Fourth, the authors argue that government-bashing alienates ordinary people.

According to many libertarians, politicians are corrupt, bureaucrats are lazy, and public unions are a collection of thugs…

Incessant government-bashing may make you feel good, but alienates most everybody who knows and loves a police officer, firefighter, teacher, social worker, anyone who has ever collected an unemployment check, and anyone who saw NASA put a man on the moon.

I agree that libertarians should not bash politicians, bureaucrats, or unions. Their corruption, laziness, and thuggery, to whatever extent it exists, is not the result of markedly lower character than the rest of us, but of the institutional environment in which they find themselves. But how is it then alienating to deplore that institutional environment?

Lastly, the authors quaintly argue that “[n]obody will care what you know until they know you care.” But libertarian policy proposal are often cited as evidence that libertarians do not care. “Many voters today may indeed want smaller government, but what they want most of all is competent government.” I don’t think this is true.
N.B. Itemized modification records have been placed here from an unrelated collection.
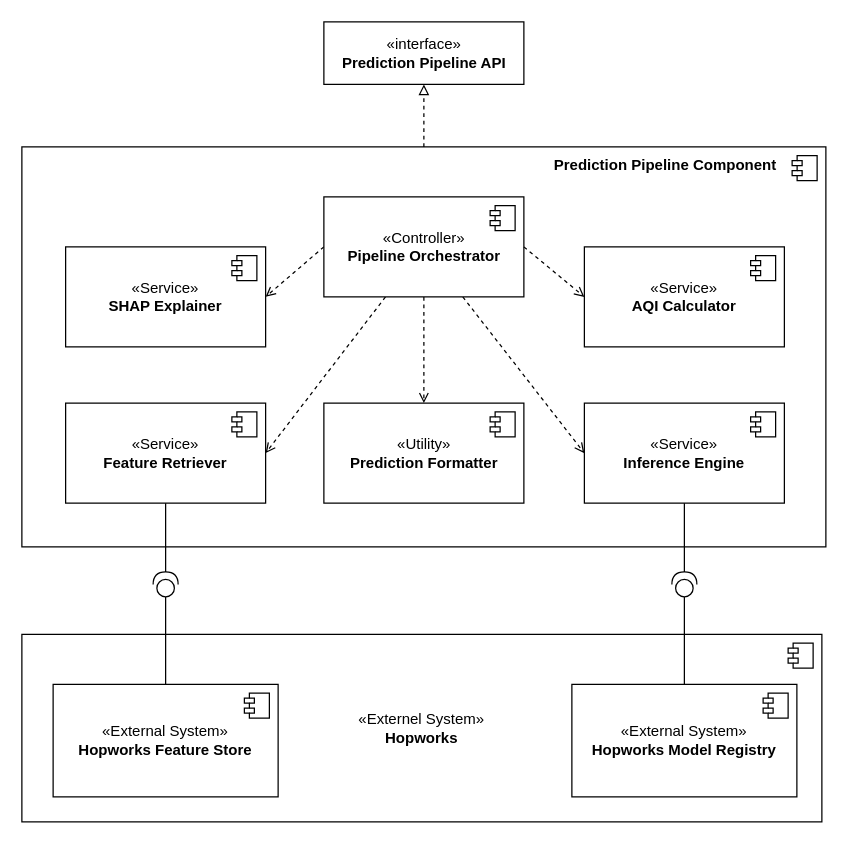
The draw.io diagram docs/03_architecture/diagrams/prediction_pipeline_component_diagram.drawio in Deadman621/pearls-aqi-predictor, before the edit. Source tidied: cells renumbered, new cells numbered last; positions are measured from the earlier drawing's top-left corner, leaving out a move shared by most shapes. Both pictures are drawn from the tidied source at 125%, with x=0, y=0 at pixel (21, 21).
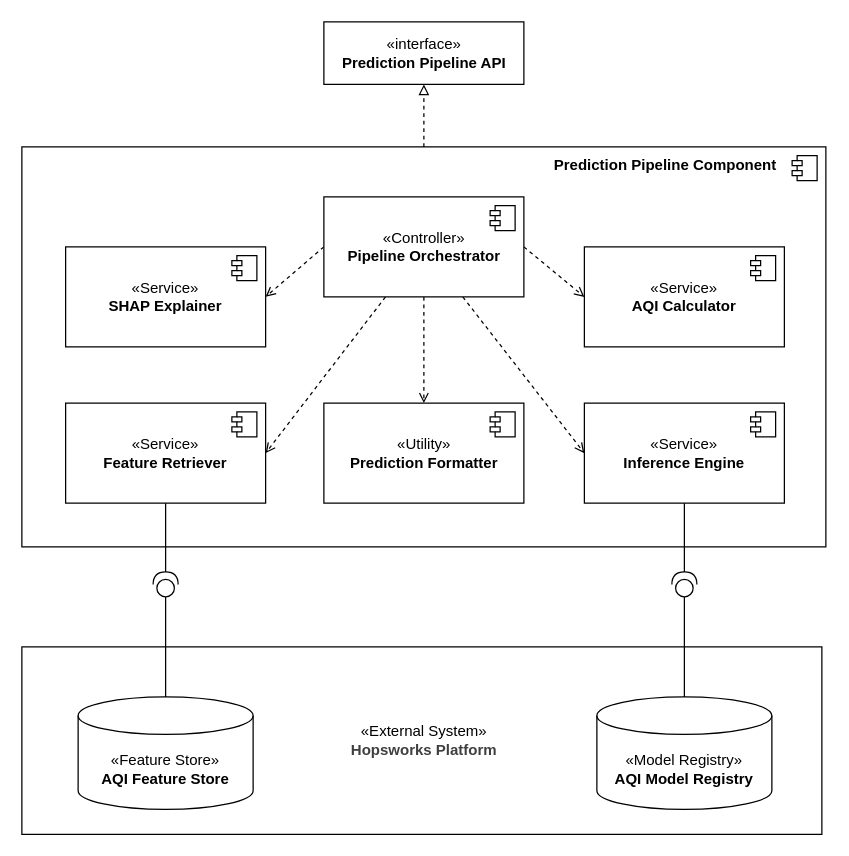
Above is the later version.

Commit message (it also covers changes not shown here):
docs(architecture): update prediction pipeline component diagram

The change refers to these unchanged cells:
```xml
<mxCell id="8" value="«Service»&lt;br&gt;&lt;b&gt;Feature Retriever&lt;/b&gt;" style="html=1;whiteSpace=wrap;" parent="1" vertex="1">
  <mxGeometry x="35" y="305" width="160" height="80" as="geometry" />
</mxCell>
<mxCell id="10" value="«Service»&lt;br&gt;&lt;b&gt;Inference Engine&lt;/b&gt;" style="html=1;whiteSpace=wrap;" parent="1" vertex="1">
  <mxGeometry x="450" y="305" width="160" height="80" as="geometry" />
</mxCell>
<mxCell id="28" style="shape=providedRequiredInterface;html=1;verticalLabelPosition=bottom;sketch=0;direction=south;rotation=-180;" parent="1" vertex="1">
  <mxGeometry x="105" y="440" width="20" height="20" as="geometry" />
</mxCell>
```

Change to the diagram source:
```diff
@@
-    <mxCell id="2" value="&lt;span style=&quot;color: rgb(0, 0, 0);&quot;&gt;«Externel System»&lt;/span&gt;&lt;br style=&quot;color: rgb(63, 63, 63); scrollbar-color: rgb(226, 226, 226) rgb(251, 251, 251);&quot;&gt;&lt;div&gt;&lt;b&gt;Hopworks&lt;/b&gt;&lt;/div&gt;" style="html=1;whiteSpace=wrap;" parent="1" vertex="1">
-      <mxGeometry y="490" width="640" height="150" as="geometry" />
-    </mxCell>
-    <mxCell id="3" style="shape=module;jettyWidth=8;jettyHeight=4;" parent="2" vertex="1">
-      <mxGeometry x="1" width="20" height="20" relative="1" as="geometry">
-        <mxPoint x="-27" y="7" as="offset" />
-      </mxGeometry>
-    </mxCell>
@@
-    <mxCell id="26" value="«External System»&lt;br&gt;&lt;b&gt;Hopworks Feature Store&lt;/b&gt;" style="html=1;whiteSpace=wrap;" parent="1" vertex="1">
-      <mxGeometry x="25" y="530" width="180" height="90" as="geometry" />
-    </mxCell>
-    <mxCell id="27" style="shape=module;jettyWidth=8;jettyHeight=4;" parent="26" vertex="1">
-      <mxGeometry x="1" width="20" height="20" relative="1" as="geometry">
-        <mxPoint x="-27" y="7" as="offset" />
-      </mxGeometry>
-    </mxCell>
@@
+    <mxCell id="30" style="edgeStyle=none;html=1;entryX=1;entryY=0.5;entryDx=0;entryDy=0;entryPerimeter=0;endArrow=none;endFill=0;" parent="1" edge="1" source="8" target="28">
+      <mxGeometry relative="1" as="geometry" />
+    </mxCell>
+    <mxCell id="33" style="shape=providedRequiredInterface;html=1;verticalLabelPosition=bottom;sketch=0;direction=south;rotation=-180;" parent="1" vertex="1">
+      <mxGeometry x="520" y="440" width="20" height="20" as="geometry" />
+    </mxCell>
+    <mxCell id="35" style="edgeStyle=none;html=1;entryX=1;entryY=0.5;entryDx=0;entryDy=0;entryPerimeter=0;endArrow=none;endFill=0;exitX=0.5;exitY=1;exitDx=0;exitDy=0;" parent="1" edge="1" source="10" target="33">
+      <mxGeometry relative="1" as="geometry" />
+    </mxCell>
+    <mxCell id="36" style="html=1;whiteSpace=wrap;verticalAlign=top;align=center;" parent="1" vertex="1">
+      <mxGeometry y="500" width="640" height="150" as="geometry" />
+    </mxCell>
+    <mxCell id="37" value="«Feature Store»&lt;br&gt;&lt;b&gt;AQI Feature Store&lt;/b&gt;" style="shape=cylinder3;whiteSpace=wrap;html=1;boundedLbl=1;backgroundOutline=1;size=15;" parent="1" vertex="1">
+      <mxGeometry x="45" y="540" width="140" height="90" as="geometry" />
+    </mxCell>
+    <mxCell id="38" value="«Model Registry»&lt;br&gt;&lt;b&gt;AQI Model Registry&lt;/b&gt;" style="shape=cylinder3;whiteSpace=wrap;html=1;boundedLbl=1;backgroundOutline=1;size=15;" parent="1" vertex="1">
+      <mxGeometry x="460" y="540" width="140" height="90" as="geometry" />
+    </mxCell>
+    <mxCell id="39" value="&lt;span style=&quot;color: rgb(0, 0, 0);&quot;&gt;«External System»&lt;/span&gt;&lt;br style=&quot;color: rgb(63, 63, 63); scrollbar-color: rgb(226, 226, 226) rgb(251, 251, 251);&quot;&gt;&lt;b style=&quot;color: rgb(63, 63, 63); scrollbar-color: rgb(226, 226, 226) rgb(251, 251, 251);&quot;&gt;Hopsworks Platform&lt;/b&gt;" style="text;html=1;align=center;verticalAlign=middle;whiteSpace=wrap;rounded=0;" parent="1" vertex="1">
+      <mxGeometry x="251.6" y="560" width="140" height="30" as="geometry" />
+    </mxCell>
-    <mxCell id="29" style="edgeStyle=none;html=1;entryX=0;entryY=0.5;entryDx=0;entryDy=0;entryPerimeter=0;endArrow=none;endFill=0;" parent="1" edge="1" source="26" target="28">
+    <mxCell id="29" style="edgeStyle=none;html=1;entryX=0;entryY=0.5;entryDx=0;entryDy=0;entryPerimeter=0;endArrow=none;endFill=0;exitX=0.5;exitY=0;exitDx=0;exitDy=0;exitPerimeter=0;" parent="1" edge="1" source="37" target="28">
       <mxGeometry relative="1" as="geometry" />
     </mxCell>
-    <mxCell id="30" style="edgeStyle=none;html=1;entryX=1;entryY=0.5;entryDx=0;entryDy=0;entryPerimeter=0;endArrow=none;endFill=0;" parent="1" edge="1" source="8" target="28">
-      <mxGeometry relative="1" as="geometry" />
-    </mxCell>
-    <mxCell id="31" value="«External System»&lt;br&gt;&lt;b&gt;Hopworks Model Registry&lt;/b&gt;" style="html=1;whiteSpace=wrap;" parent="1" vertex="1">
-      <mxGeometry x="440" y="530" width="180" height="90" as="geometry" />
-    </mxCell>
-    <mxCell id="32" style="shape=module;jettyWidth=8;jettyHeight=4;" parent="31" vertex="1">
-      <mxGeometry x="1" width="20" height="20" relative="1" as="geometry">
-        <mxPoint x="-27" y="7" as="offset" />
-      </mxGeometry>
-    </mxCell>
-    <mxCell id="33" style="shape=providedRequiredInterface;html=1;verticalLabelPosition=bottom;sketch=0;direction=south;rotation=-180;" parent="1" vertex="1">
-      <mxGeometry x="520" y="440" width="20" height="20" as="geometry" />
-    </mxCell>
-    <mxCell id="34" style="edgeStyle=none;html=1;entryX=0;entryY=0.5;entryDx=0;entryDy=0;entryPerimeter=0;endArrow=none;endFill=0;exitX=0.5;exitY=0;exitDx=0;exitDy=0;" parent="1" edge="1" source="31" target="33">
+    <mxCell id="34" style="edgeStyle=none;html=1;entryX=0;entryY=0.5;entryDx=0;entryDy=0;entryPerimeter=0;endArrow=none;endFill=0;exitX=0.5;exitY=0;exitDx=0;exitDy=0;exitPerimeter=0;" parent="1" edge="1" source="38" target="33">
       <mxGeometry relative="1" as="geometry" />
     </mxCell>
-    <mxCell id="35" style="edgeStyle=none;html=1;entryX=1;entryY=0.5;entryDx=0;entryDy=0;entryPerimeter=0;endArrow=none;endFill=0;exitX=0.5;exitY=1;exitDx=0;exitDy=0;" parent="1" edge="1" source="10" target="33">
-      <mxGeometry relative="1" as="geometry" />
-    </mxCell>
```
First, as Bryan Caplan argues, voters are interested in indulging their irrational beliefs. Second, as Robin Hanson argues, voters are interested in participating in status competition.

The ultimate goal is the pursuit of happiness, and when a properly limited government does its job well, it fosters freedom, peace, and prosperity. That is a noble goal. Why not embrace it?

I agree that enabling people to flourish is a noble goal, and I do embrace it. I am merely skeptical that government can be properly limited and that improperly limited government contributes much, on net, to human flourishing. This may sound pessimistic or cynical to some, and in some ways it is, but I find great comfort in knowing that I needn’t bother waiting on government to get better in order to pursue happiness.

None of the above is to suggest that libertarians must hate government. Certainly, libertarians should feel free to love government if they wish to do so, and there may be good reasons not to get emotionally involved in the first place. But to my libertarian friends who do hate government, it’s OK; do not be ashamed.